● Information provided
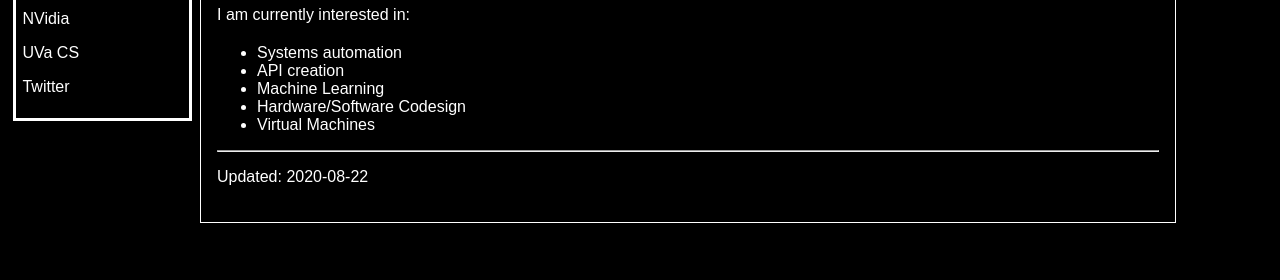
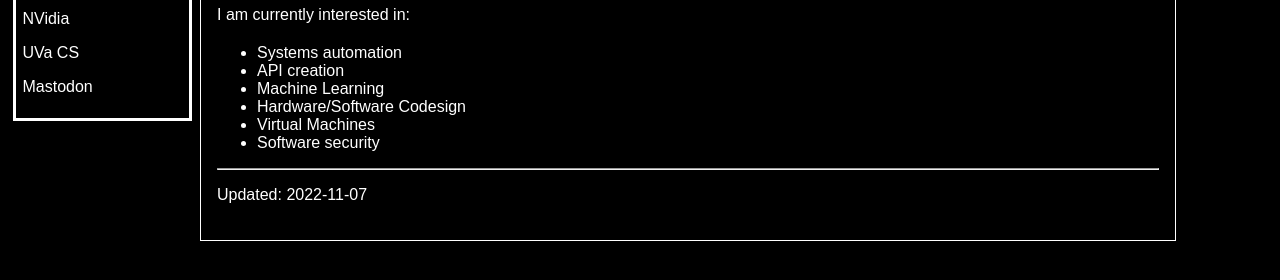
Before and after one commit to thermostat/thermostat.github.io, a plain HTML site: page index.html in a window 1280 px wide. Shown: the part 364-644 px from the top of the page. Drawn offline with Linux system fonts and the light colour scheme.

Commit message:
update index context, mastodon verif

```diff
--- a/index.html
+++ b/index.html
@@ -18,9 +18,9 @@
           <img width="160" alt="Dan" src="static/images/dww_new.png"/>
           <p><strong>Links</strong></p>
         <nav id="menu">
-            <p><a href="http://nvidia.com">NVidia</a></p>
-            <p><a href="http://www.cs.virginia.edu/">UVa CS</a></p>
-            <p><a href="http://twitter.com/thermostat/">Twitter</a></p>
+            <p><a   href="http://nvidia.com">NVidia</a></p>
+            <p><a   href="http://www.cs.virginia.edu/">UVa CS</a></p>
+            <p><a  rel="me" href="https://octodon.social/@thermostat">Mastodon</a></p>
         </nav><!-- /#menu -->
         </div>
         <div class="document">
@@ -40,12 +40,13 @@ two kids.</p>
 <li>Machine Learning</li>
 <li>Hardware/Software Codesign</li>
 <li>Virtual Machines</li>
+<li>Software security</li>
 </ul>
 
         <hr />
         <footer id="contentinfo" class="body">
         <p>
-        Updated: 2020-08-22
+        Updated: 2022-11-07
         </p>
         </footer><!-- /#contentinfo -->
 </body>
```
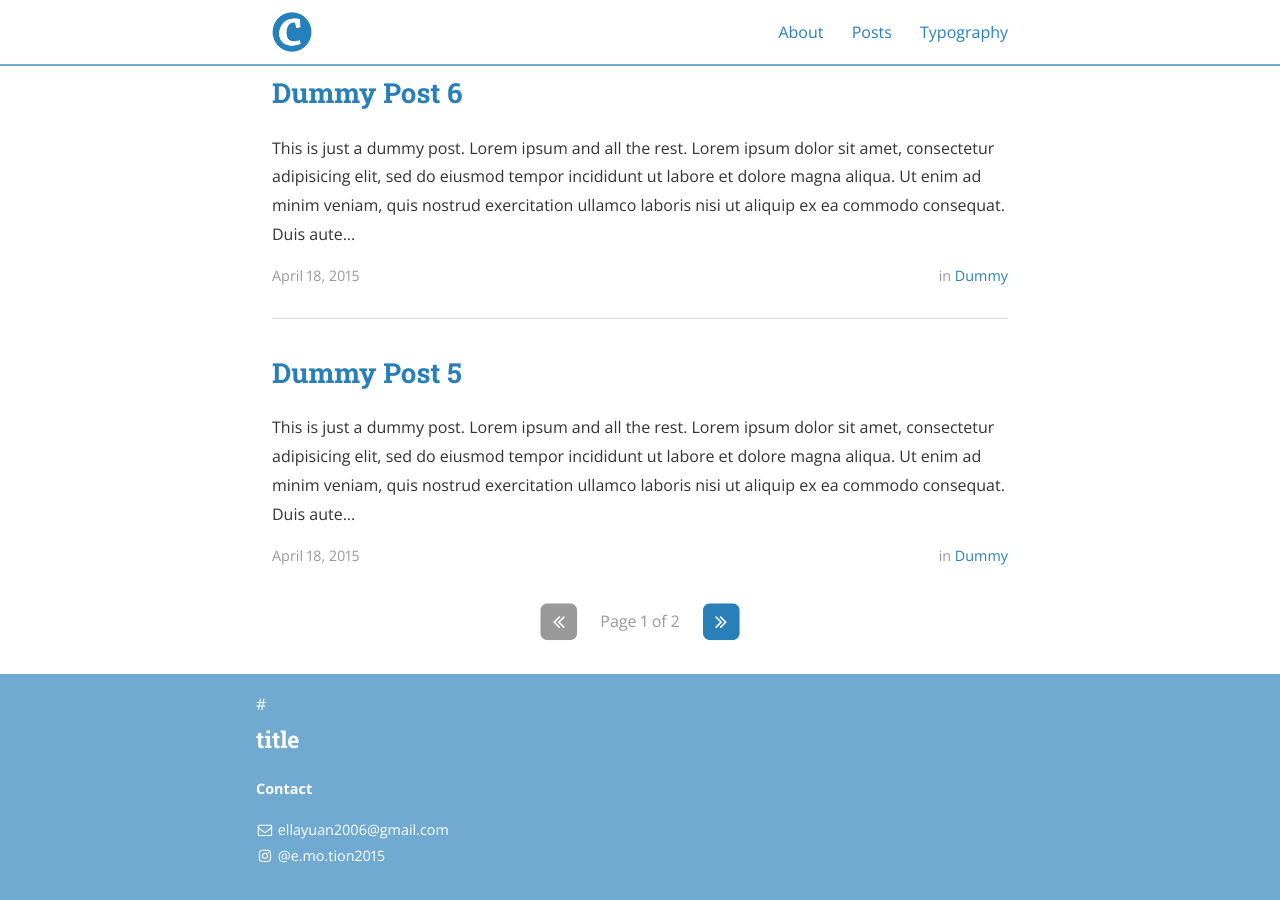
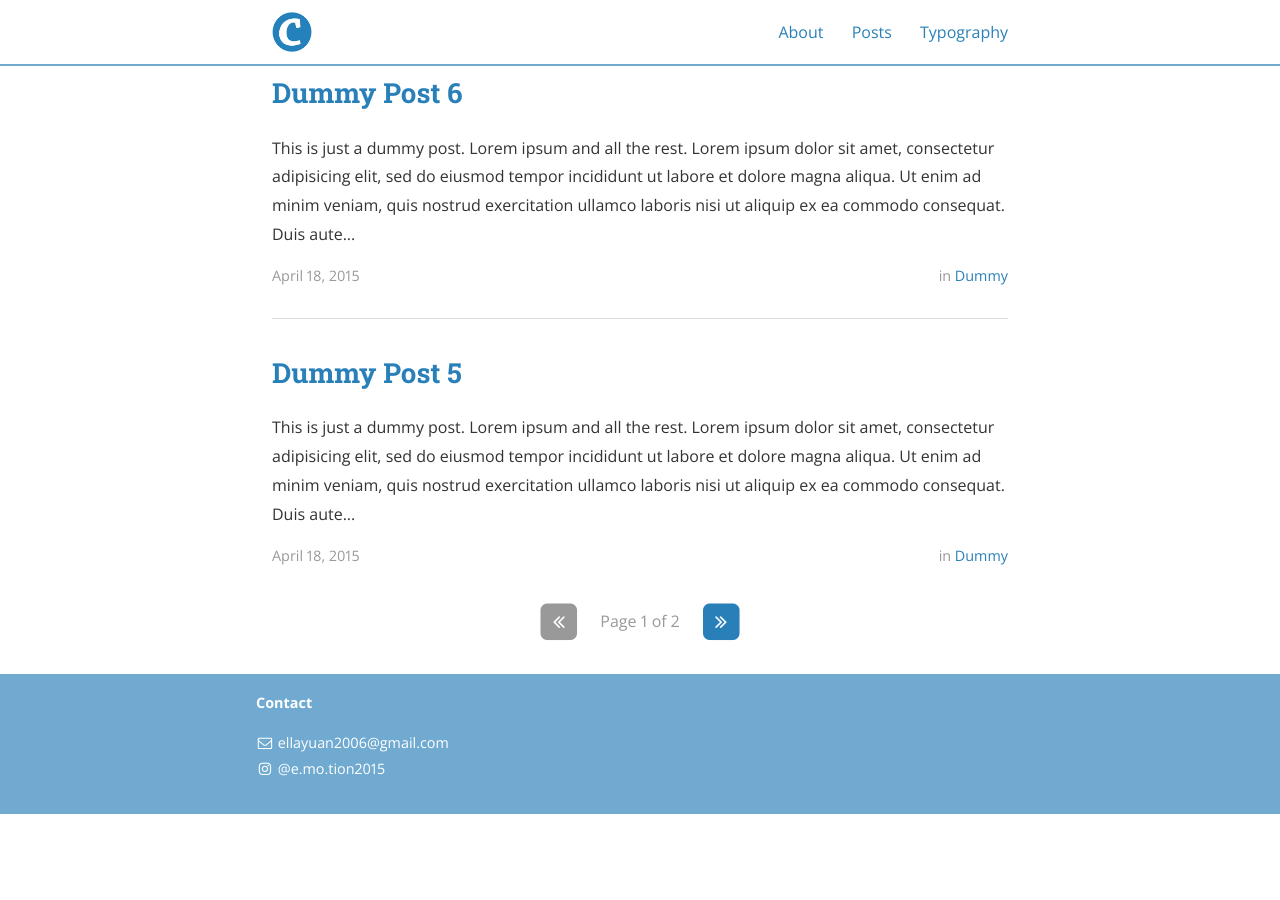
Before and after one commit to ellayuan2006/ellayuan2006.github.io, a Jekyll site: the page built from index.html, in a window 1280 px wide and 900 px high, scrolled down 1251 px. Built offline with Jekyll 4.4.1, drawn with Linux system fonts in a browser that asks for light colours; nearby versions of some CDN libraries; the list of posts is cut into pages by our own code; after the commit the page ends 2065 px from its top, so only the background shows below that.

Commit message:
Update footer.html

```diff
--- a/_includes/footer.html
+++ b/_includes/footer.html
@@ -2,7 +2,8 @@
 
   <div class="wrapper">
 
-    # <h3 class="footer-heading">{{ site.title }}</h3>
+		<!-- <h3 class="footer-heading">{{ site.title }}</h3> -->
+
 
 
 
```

● Exercise aim
Which of the lines above mention the word "nvidia"? Pull those lines out.

● Task output
-            <p><a href="http://nvidia.com">NVidia</a></p>
+            <p><a   href="http://nvidia.com">NVidia</a></p>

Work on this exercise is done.